clock menu more-arrow no yes mobile

Filed under:

Nationals Salvage Series Split Despite Another D-backs Comeback

It's only June 5, and the Arizona Diamondbacks have 17 comeback wins, tied for most in the majors. 

Sunday was shaping up like No. 18, until Joe Paterson imploded like he hasn't all season and walked in the go-ahead run in the top of the 11th and then gave up the hardest-hit grand slam a lot of people have ever seen to the Washington Nationals' Mike Morse.

The Nationals won 9-4.

Admit it, Diamondbacks fans. You'd become spoiled with all these rallies and being at the top of the NL West.
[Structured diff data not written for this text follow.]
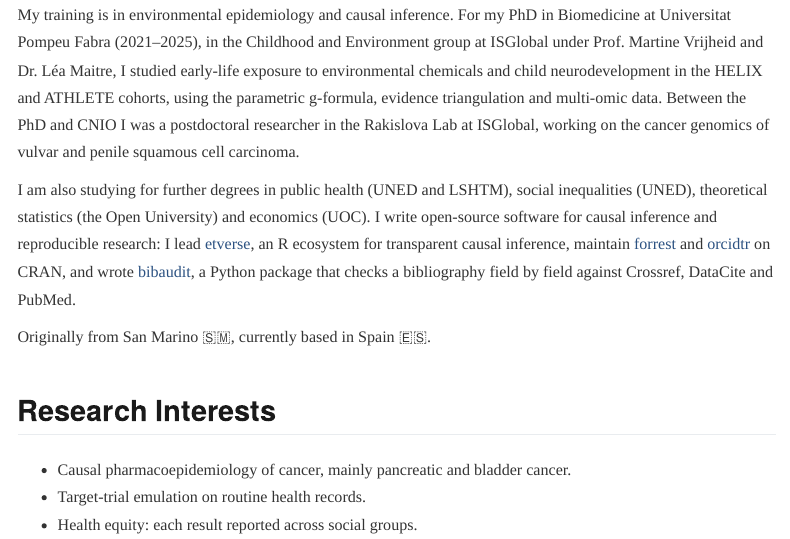
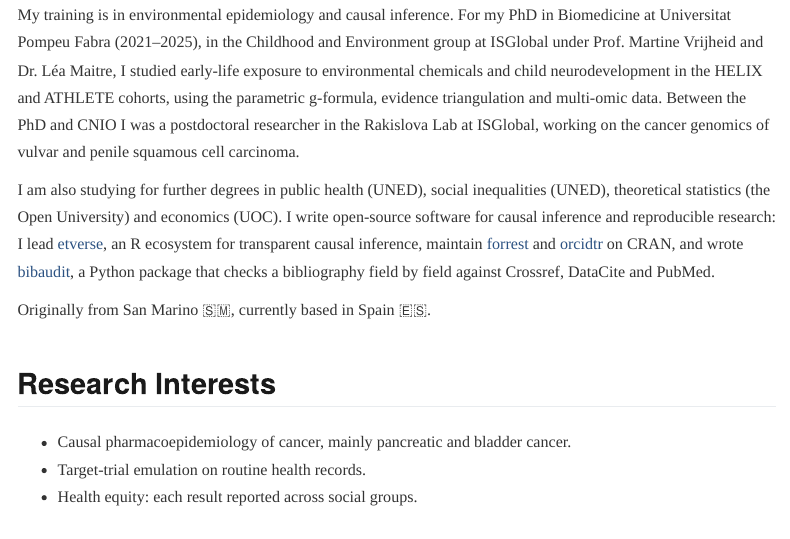
Before and after one commit to lorenzoFabbri/epilorenzo, a Quarto document (index.qmd): the page in a window 1100 px wide, from 550 px down. Rendered offline with R 4.5, knitr and Pandoc in place of Quarto, with nearby package versions; menus at the side of the page are left out.

Commit message:
Drop LSHTM from the degrees in progress on the About and Now pages

```diff
--- a/index.qmd
+++ b/index.qmd
@@ -13,7 +13,7 @@ I am a cancer epidemiologist at the Spanish National Cancer Research Centre (CNI
 
 My training is in environmental epidemiology and causal inference. For my PhD in Biomedicine at Universitat Pompeu Fabra (2021–2025), in the Childhood and Environment group at ISGlobal under Prof. Martine Vrijheid and Dr. Léa Maitre, I studied early-life exposure to environmental chemicals and child neurodevelopment in the HELIX and ATHLETE cohorts, using the parametric g-formula, evidence triangulation and multi-omic data. Between the PhD and CNIO I was a postdoctoral researcher in the Rakislova Lab at ISGlobal, working on the cancer genomics of vulvar and penile squamous cell carcinoma.
 
-I am also studying for further degrees in public health (UNED and LSHTM), social inequalities (UNED), theoretical statistics (the Open University) and economics (UOC). I write open-source software for causal inference and reproducible research: I lead [etverse](https://etverse.github.io/), an R ecosystem for transparent causal inference, maintain [forrest](https://cran.r-project.org/package=forrest) and [orcidtr](https://cran.r-project.org/package=orcidtr) on CRAN, and wrote [bibaudit](https://pypi.org/project/bibaudit/), a Python package that checks a bibliography field by field against Crossref, DataCite and PubMed.
+I am also studying for further degrees in public health (UNED), social inequalities (UNED), theoretical statistics (the Open University) and economics (UOC). I write open-source software for causal inference and reproducible research: I lead [etverse](https://etverse.github.io/), an R ecosystem for transparent causal inference, maintain [forrest](https://cran.r-project.org/package=forrest) and [orcidtr](https://cran.r-project.org/package=orcidtr) on CRAN, and wrote [bibaudit](https://pypi.org/project/bibaudit/), a Python package that checks a bibliography field by field against Crossref, DataCite and PubMed.
 
 Originally from San Marino 🇸🇲, currently based in Spain 🇪🇸.
 
```
Also changed, not shown: now.qmd (+1 -1 lines), 1 other file.
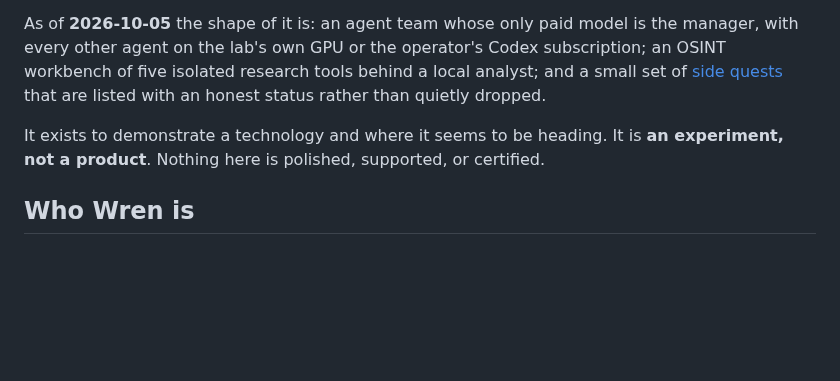
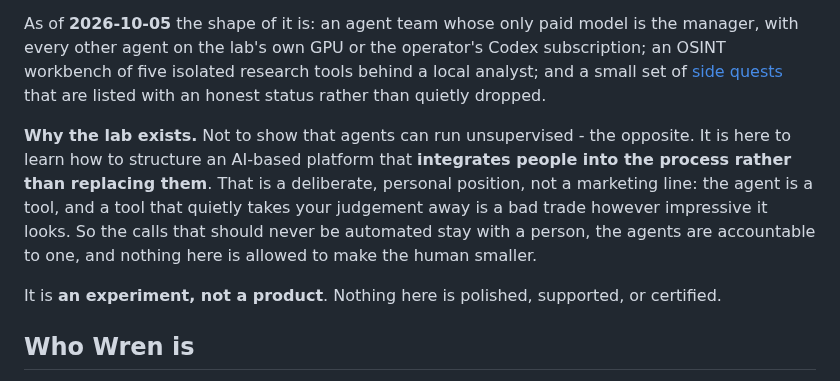
Before and after one commit to steveromine/lab-handbook, a Markdown page: site/content/about.md, the part around the change. Drawn GitHub-style; blank space fills up the shorter version.

Commit message:
site: credit humans first on the credits page (add Tina, Brad, Kayla, Violet, Emmie); state the humans-in-the-loop purpose on About

```diff
--- a/site/content/about.md
+++ b/site/content/about.md
@@ -18,8 +18,14 @@ every other agent on the lab's own GPU or the operator's Codex subscription; an
 five isolated research tools behind a local analyst; and a small set of [side quests](/side-quests/)
 that are listed with an honest status rather than quietly dropped.
 
-It exists to demonstrate a technology and where it seems to be heading. It is **an experiment, not a
-product**. Nothing here is polished, supported, or certified.
+**Why the lab exists.** Not to show that agents can run unsupervised - the opposite. It is here to learn
+how to structure an AI-based platform that **integrates people into the process rather than replacing
+them**. That is a deliberate, personal position, not a marketing line: the agent is a tool, and a tool
+that quietly takes your judgement away is a bad trade however impressive it looks. So the calls that
+should never be automated stay with a person, the agents are accountable to one, and nothing here is
+allowed to make the human smaller.
+
+It is **an experiment, not a product**. Nothing here is polished, supported, or certified.
 
 ## Who Wren is
 
```
Also changed, not shown: site/content/credits.md (+24 -15 lines).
This one was just proof that no matter how hot a team is, it can't win them all. 

The Nationals saw their 4-0 lead evaporate in the last two innings after Kelly Johnson homered and the D-backs scored three runs in the bottom of the ninth to tie on two hits, two walks, a sacrifice fly and some hustle from the man called X, Xavier Nady, who beat out what could have been a double play to end the game and allow Miguel Montero to score from third. 

Montero showed some guile and hustle himself, taking third on the Melvin Mora sac fly to put him 90 feet away from the tying run with one out. 
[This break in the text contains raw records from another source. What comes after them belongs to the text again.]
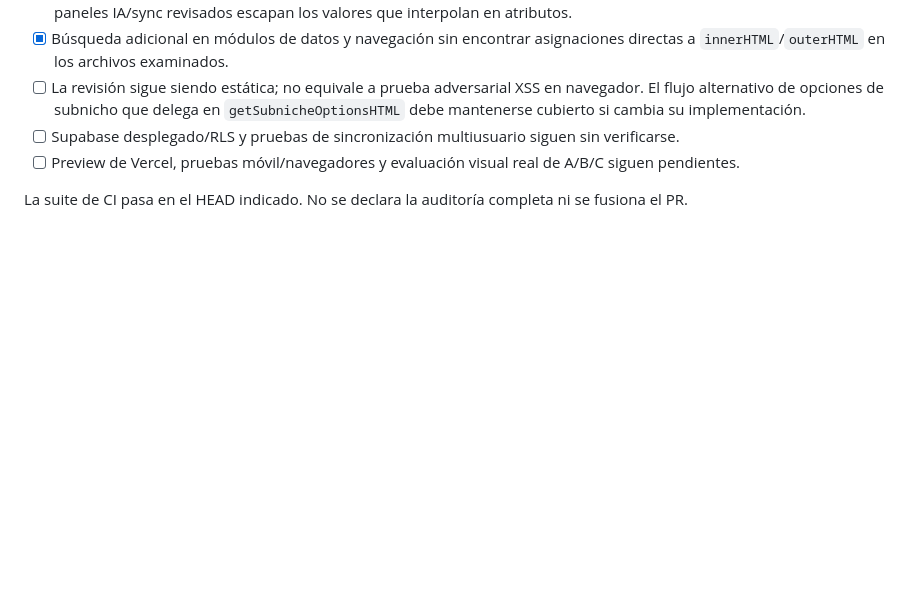
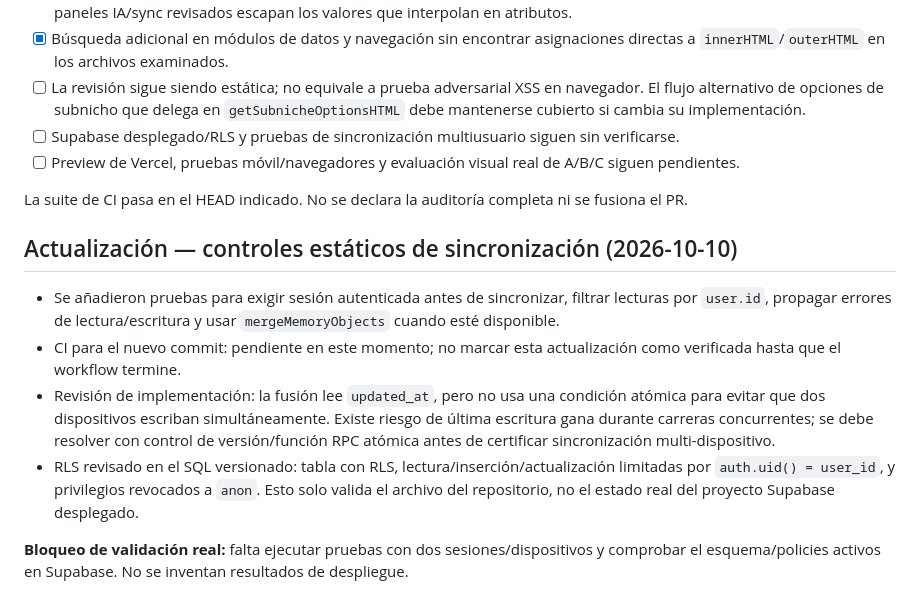
Before and after one commit to ency07/taller-pod-copy, a Markdown page: docs/verification/2026-10-09-semantic-identity.md, the part around the change. GitHub-like rendering; blank space fills up the shorter version.

Commit message:
docs: record sync ownership tests and concurrent-write risk

```diff
--- a/docs/verification/2026-10-09-semantic-identity.md
+++ b/docs/verification/2026-10-09-semantic-identity.md
@@ -162,3 +162,13 @@ Revisar el diff completo y el flujo de `buildCandidate`/`formatPrompt`, localiza
 - [ ] Preview de Vercel, pruebas móvil/navegadores y evaluación visual real de A/B/C siguen pendientes.
 
 La suite de CI pasa en el HEAD indicado. No se declara la auditoría completa ni se fusiona el PR.
+
+
+## Actualización — controles estáticos de sincronización (2026-10-10)
+
+- Se añadieron pruebas para exigir sesión autenticada antes de sincronizar, filtrar lecturas por `user.id`, propagar errores de lectura/escritura y usar `mergeMemoryObjects` cuando esté disponible.
+- CI para el nuevo commit: pendiente en este momento; no marcar esta actualización como verificada hasta que el workflow termine.
+- Revisión de implementación: la fusión lee `updated_at`, pero no usa una condición atómica para evitar que dos dispositivos escriban simultáneamente. Existe riesgo de última escritura gana durante carreras concurrentes; se debe resolver con control de versión/función RPC atómica antes de certificar sincronización multi-dispositivo.
+- RLS revisado en el SQL versionado: tabla con RLS, lectura/inserción/actualización limitadas por `auth.uid() = user_id`, y privilegios revocados a `anon`. Esto solo valida el archivo del repositorio, no el estado real del proyecto Supabase desplegado.
+
+**Bloqueo de validación real:** falta ejecutar pruebas con dos sesiones/dispositivos y comprobar el esquema/policies activos en Supabase. No se inventan resultados de despliegue.
```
The craziness of this game wasn't only to be found in the late innings. Four Nationals were hit with pitches by the Diamondbacks. Jayson Werth was hit for the third time in four games and Danny Espinosa twice, D-backs manager Kirk Gibson maintaining that the strategy was to crowd those hitters with pitches. 

Werth was hit, and the Nationals "retaliated" with Jason Marquis hitting Justin Upton in the back. Marquis and manager Jim Riggleman said there was no purpose to hitting Upton, who was hit four times in the series with pitches, because Washington was up 1-0 at the time and Marquis had a shutout going. 

In any case, Arizona reliever Esmerling Vasquez took one for the team when he plunked Espinosa in the eighth. With Marquis and Riggleman already tossed, Vasquez and Gibson were given the heave-ho by home plate umpire Rob Drake and Vasquez was cheered by some of the 23,139 at Chase Field.

"None of it was offensive to me. It was a very intense baseball game today, it was entertaining, it was well played," Gibson said. "Unfortunately someone had to lose and unfortunately it was us."

Upton didn't seem to take much offense to being hit four times, though he said it stung.

"I have been getting hit but I am not going to move," he said. "That is part of the game. If they want to keep coming in there and getting hit is part of the game, we will take care of it."

Translation: My boys got my back if the big-money player gets beaned.